Once the goal has been identified by management, it is critical that it is clearly communicated to the team. Make sure that the team understands why the program exists, what their role is in ensuring that the program is successful, and how you will use the feedback to improve customer experience. Create scripts that make it easy for team members to explain and communicate the program. Make sure that the team reviews the program with each customer and reinforce positive actions through multiple channels including team meetings, marketing materials, and staff incentives. Make the program easy to deploy, give the team tools to be successful, and encourage positive action through daily management.
Don’t use the feedback as the only scorecard of performance.
The easiest way to ensure the failure of a great survey program is to view the submissions as an absolute scorecard of performance. The submissions should be opportunities for learning – both positive and negative. Use the responses to create new training opportunities, update processes, and reward team members that go above and beyond. Avoid using the surveys as a tool for reprimand or negative reinforcement. As a leader in the organization, your role is to help each team member be the best that they can be and foster a culture of continuous improvement. If individuals are afraid to learn because of negative repercussions, the leader has failed in their responsibilities.

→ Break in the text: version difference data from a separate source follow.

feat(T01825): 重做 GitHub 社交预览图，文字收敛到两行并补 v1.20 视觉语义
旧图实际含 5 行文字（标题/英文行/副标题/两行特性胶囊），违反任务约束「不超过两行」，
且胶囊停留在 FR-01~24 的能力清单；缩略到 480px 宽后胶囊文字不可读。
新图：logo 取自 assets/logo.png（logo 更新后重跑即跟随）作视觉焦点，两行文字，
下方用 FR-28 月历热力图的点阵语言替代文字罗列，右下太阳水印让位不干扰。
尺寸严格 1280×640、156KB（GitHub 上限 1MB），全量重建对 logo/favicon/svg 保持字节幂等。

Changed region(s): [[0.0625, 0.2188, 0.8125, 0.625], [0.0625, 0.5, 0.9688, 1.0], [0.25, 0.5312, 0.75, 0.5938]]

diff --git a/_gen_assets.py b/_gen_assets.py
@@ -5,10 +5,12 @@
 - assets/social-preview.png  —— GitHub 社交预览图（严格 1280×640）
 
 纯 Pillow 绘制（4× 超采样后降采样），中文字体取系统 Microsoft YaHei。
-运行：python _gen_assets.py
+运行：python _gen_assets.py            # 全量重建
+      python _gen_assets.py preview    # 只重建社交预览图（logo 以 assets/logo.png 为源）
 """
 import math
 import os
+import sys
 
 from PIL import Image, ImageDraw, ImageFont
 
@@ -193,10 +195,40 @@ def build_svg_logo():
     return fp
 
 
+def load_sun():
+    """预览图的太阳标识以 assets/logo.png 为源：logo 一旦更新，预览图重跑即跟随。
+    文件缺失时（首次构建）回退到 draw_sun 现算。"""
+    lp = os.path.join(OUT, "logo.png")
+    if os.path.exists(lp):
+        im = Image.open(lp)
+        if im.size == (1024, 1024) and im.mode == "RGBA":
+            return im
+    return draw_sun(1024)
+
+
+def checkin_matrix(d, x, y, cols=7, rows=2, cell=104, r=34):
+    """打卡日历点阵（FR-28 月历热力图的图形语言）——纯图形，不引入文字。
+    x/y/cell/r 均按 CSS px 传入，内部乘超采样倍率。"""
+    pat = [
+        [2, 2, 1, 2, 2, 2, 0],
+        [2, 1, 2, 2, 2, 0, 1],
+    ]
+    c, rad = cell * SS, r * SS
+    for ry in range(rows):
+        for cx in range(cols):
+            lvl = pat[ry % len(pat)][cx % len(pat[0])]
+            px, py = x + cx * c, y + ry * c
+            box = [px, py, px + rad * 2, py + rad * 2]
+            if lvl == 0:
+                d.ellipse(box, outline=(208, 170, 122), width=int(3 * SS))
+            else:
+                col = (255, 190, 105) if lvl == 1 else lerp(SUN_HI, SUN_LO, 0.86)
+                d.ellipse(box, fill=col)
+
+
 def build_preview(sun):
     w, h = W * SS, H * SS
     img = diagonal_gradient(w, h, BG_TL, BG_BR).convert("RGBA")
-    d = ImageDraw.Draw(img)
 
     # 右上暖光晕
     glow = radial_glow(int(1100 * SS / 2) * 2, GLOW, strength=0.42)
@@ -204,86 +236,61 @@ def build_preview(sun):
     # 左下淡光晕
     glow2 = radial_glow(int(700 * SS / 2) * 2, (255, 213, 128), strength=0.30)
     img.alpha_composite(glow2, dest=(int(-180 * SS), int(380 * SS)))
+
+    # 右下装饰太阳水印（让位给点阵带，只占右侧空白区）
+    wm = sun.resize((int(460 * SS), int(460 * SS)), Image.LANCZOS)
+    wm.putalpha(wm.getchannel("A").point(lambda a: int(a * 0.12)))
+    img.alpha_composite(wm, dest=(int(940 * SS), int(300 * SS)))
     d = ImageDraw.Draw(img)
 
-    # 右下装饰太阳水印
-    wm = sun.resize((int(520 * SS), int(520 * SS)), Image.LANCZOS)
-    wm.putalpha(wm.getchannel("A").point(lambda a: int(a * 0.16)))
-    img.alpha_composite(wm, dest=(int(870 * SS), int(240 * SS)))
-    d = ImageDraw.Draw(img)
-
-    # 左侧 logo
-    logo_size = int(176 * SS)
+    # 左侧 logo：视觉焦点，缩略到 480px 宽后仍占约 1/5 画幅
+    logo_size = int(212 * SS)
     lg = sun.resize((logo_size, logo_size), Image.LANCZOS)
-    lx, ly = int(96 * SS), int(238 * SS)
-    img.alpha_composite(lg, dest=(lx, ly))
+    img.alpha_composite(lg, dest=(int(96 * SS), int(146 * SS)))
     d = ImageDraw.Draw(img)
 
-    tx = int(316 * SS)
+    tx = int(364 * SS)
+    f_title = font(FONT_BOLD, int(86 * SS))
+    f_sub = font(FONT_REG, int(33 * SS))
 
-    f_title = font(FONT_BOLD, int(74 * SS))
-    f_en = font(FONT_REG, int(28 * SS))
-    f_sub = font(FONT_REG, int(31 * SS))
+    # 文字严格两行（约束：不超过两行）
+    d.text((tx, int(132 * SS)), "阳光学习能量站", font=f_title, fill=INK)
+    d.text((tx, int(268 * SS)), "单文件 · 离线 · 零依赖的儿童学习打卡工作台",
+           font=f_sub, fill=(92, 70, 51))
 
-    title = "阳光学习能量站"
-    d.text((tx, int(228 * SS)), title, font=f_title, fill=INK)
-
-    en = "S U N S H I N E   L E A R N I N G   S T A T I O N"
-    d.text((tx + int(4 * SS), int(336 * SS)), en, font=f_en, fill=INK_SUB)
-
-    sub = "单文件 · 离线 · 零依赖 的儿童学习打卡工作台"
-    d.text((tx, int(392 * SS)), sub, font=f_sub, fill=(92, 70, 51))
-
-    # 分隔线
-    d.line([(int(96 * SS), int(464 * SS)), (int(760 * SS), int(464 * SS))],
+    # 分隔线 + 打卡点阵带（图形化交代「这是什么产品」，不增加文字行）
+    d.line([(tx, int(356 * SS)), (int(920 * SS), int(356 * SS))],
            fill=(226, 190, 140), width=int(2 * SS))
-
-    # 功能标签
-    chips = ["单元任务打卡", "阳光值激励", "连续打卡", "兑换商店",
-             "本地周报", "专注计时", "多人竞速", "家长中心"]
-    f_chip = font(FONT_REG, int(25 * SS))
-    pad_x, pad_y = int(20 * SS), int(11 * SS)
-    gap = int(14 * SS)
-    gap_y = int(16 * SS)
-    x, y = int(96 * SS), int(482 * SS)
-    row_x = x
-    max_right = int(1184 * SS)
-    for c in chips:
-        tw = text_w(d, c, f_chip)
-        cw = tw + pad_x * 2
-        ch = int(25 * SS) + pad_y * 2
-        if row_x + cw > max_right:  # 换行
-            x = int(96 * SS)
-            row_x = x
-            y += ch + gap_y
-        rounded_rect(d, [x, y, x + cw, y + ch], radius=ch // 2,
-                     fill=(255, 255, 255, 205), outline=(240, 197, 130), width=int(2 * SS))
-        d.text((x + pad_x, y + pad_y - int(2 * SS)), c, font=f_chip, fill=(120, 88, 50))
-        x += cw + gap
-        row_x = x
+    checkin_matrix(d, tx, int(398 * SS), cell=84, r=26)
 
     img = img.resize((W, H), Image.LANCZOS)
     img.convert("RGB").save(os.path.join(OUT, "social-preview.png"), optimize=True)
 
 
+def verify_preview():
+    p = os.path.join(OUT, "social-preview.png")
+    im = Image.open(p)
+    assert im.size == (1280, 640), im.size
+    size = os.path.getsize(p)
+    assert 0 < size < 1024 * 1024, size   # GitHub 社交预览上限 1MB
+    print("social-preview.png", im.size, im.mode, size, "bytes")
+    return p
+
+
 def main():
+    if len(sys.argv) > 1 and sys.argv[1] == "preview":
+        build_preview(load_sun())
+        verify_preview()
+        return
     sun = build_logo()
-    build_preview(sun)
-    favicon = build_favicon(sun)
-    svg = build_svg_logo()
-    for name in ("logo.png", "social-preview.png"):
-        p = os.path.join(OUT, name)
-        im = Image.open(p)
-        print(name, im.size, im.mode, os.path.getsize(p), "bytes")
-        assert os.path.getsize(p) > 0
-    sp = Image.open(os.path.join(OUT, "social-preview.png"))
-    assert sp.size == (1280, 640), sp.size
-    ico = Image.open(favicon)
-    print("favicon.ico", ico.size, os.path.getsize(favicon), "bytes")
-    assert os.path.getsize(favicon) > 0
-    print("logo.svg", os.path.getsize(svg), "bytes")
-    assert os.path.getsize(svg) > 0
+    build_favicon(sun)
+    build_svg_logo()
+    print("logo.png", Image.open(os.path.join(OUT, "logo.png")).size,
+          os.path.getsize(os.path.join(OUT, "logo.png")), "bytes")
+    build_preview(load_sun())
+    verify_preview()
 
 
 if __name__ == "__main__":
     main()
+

As you can see, ensuring the proper execution of a survey program can be more important than the program itself. Leaders in the organization need to create a positive culture, ensure that each team member understands the goal of the program, and implement changes across the organization based on the insights gained. Leveraging these three simple tips should help to ensure the success of your survey program. For additional information on finding out what your customers really think, contact AfterWords today.